#### RECORDS

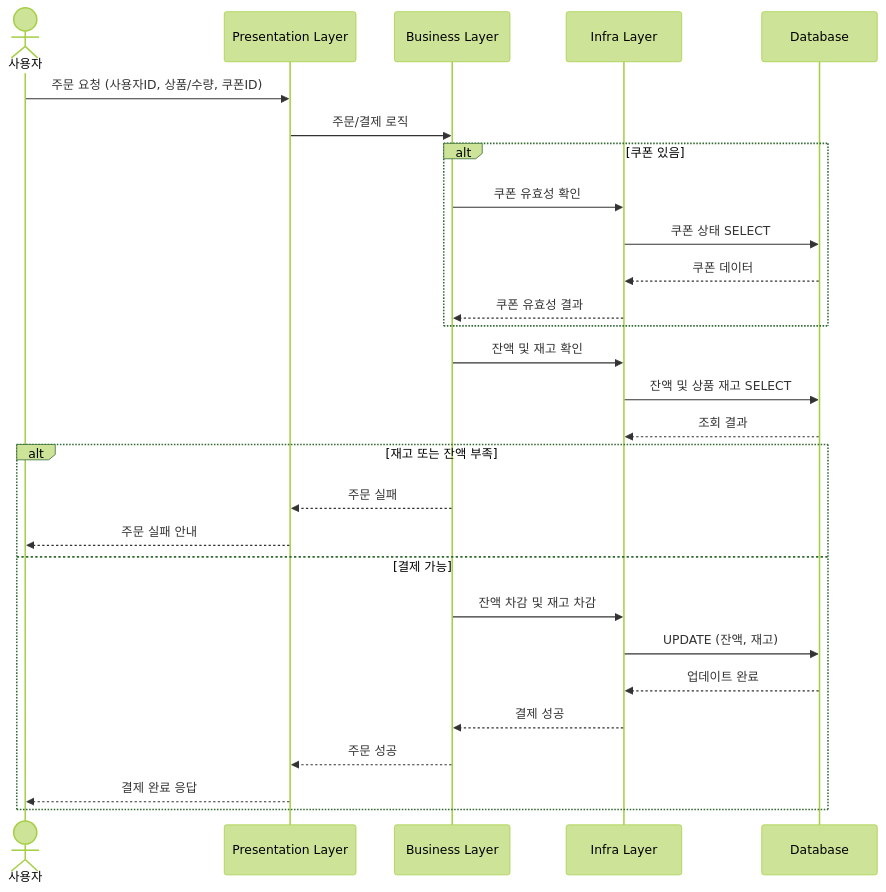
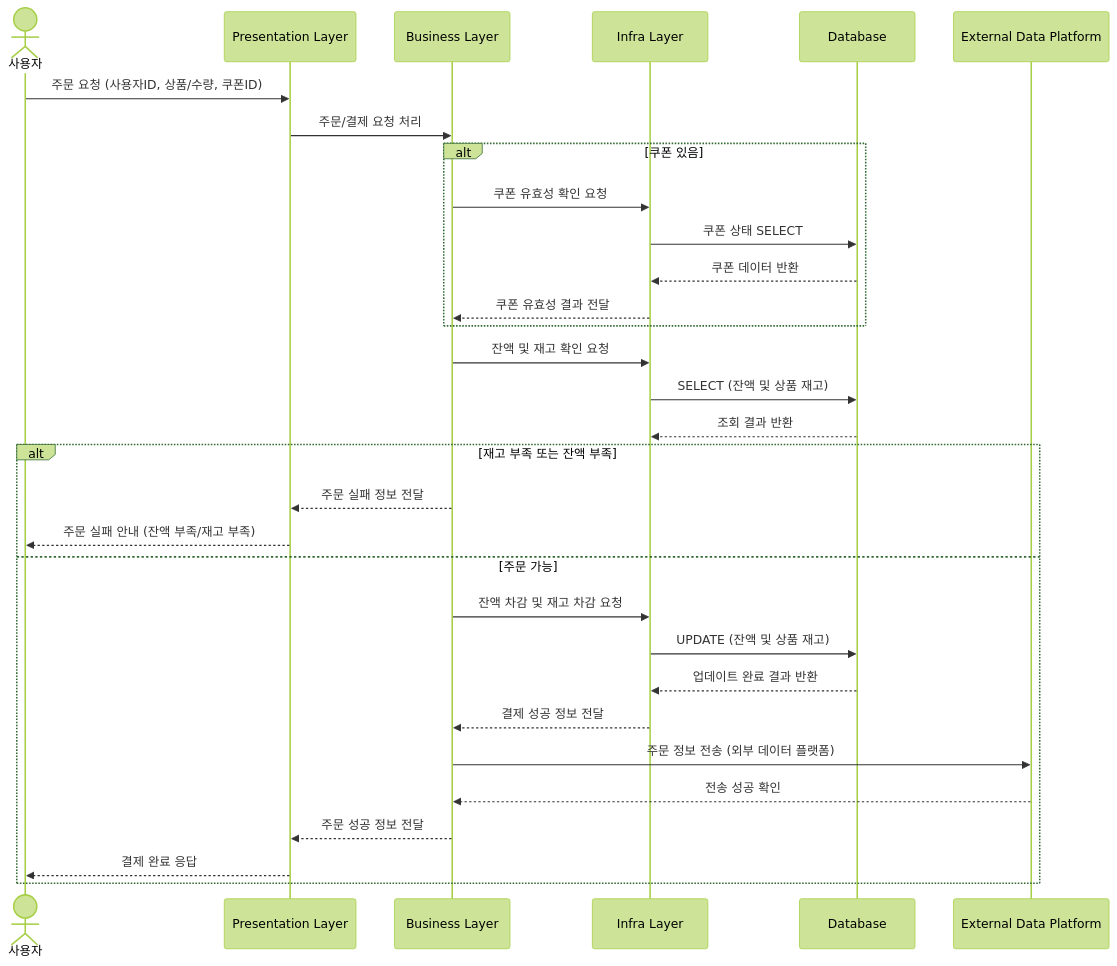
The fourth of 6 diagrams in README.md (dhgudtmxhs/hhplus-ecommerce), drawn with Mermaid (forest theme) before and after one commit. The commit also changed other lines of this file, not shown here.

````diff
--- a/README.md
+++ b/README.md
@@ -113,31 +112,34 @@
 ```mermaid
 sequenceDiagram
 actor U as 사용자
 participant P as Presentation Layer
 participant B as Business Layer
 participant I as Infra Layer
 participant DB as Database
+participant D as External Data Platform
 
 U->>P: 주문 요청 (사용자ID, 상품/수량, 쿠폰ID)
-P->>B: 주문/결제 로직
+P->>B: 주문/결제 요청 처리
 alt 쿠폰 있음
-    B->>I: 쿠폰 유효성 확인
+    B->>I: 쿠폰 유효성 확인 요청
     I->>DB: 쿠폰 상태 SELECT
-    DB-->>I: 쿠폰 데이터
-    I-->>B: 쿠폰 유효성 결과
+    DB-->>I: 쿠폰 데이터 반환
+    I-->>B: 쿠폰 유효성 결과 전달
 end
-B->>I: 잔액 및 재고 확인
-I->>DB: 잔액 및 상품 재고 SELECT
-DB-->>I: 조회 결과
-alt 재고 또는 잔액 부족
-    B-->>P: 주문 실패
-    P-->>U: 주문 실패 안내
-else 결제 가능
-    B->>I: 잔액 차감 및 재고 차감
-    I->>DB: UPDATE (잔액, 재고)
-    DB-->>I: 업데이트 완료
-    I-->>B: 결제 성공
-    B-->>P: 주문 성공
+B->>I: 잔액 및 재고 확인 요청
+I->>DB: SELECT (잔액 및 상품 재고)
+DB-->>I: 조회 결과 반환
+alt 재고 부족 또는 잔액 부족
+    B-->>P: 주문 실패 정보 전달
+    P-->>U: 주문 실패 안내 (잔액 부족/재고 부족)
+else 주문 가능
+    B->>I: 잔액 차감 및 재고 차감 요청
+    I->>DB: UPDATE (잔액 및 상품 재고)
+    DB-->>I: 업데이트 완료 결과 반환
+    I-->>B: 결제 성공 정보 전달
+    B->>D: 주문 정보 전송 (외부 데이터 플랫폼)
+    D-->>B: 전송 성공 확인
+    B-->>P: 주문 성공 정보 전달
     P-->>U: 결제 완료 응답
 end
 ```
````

########

Would you copy out every line of the data above exactly, minus the pictures?

The fourth of 6 diagrams in README.md (dhgudtmxhs/hhplus-ecommerce), drawn with Mermaid (forest theme) before and after one commit. The commit also changed other lines of this file, not shown here.

````diff
--- a/README.md
+++ b/README.md
@@ -113,31 +112,34 @@
 ```mermaid
 sequenceDiagram
 actor U as 사용자
 participant P as Presentation Layer
 participant B as Business Layer
 participant I as Infra Layer
 participant DB as Database
+participant D as External Data Platform
 
 U->>P: 주문 요청 (사용자ID, 상품/수량, 쿠폰ID)
-P->>B: 주문/결제 로직
+P->>B: 주문/결제 요청 처리
 alt 쿠폰 있음
-    B->>I: 쿠폰 유효성 확인
+    B->>I: 쿠폰 유효성 확인 요청
     I->>DB: 쿠폰 상태 SELECT
-    DB-->>I: 쿠폰 데이터
-    I-->>B: 쿠폰 유효성 결과
+    DB-->>I: 쿠폰 데이터 반환
+    I-->>B: 쿠폰 유효성 결과 전달
 end
-B->>I: 잔액 및 재고 확인
-I->>DB: 잔액 및 상품 재고 SELECT
-DB-->>I: 조회 결과
-alt 재고 또는 잔액 부족
-    B-->>P: 주문 실패
-    P-->>U: 주문 실패 안내
-else 결제 가능
-    B->>I: 잔액 차감 및 재고 차감
-    I->>DB: UPDATE (잔액, 재고)
-    DB-->>I: 업데이트 완료
-    I-->>B: 결제 성공
-    B-->>P: 주문 성공
+B->>I: 잔액 및 재고 확인 요청
+I->>DB: SELECT (잔액 및 상품 재고)
+DB-->>I: 조회 결과 반환
+alt 재고 부족 또는 잔액 부족
+    B-->>P: 주문 실패 정보 전달
+    P-->>U: 주문 실패 안내 (잔액 부족/재고 부족)
+else 주문 가능
+    B->>I: 잔액 차감 및 재고 차감 요청
+    I->>DB: UPDATE (잔액 및 상품 재고)
+    DB-->>I: 업데이트 완료 결과 반환
+    I-->>B: 결제 성공 정보 전달
+    B->>D: 주문 정보 전송 (외부 데이터 플랫폼)
+    D-->>B: 전송 성공 확인
+    B-->>P: 주문 성공 정보 전달
     P-->>U: 결제 완료 응답
 end
 ```
````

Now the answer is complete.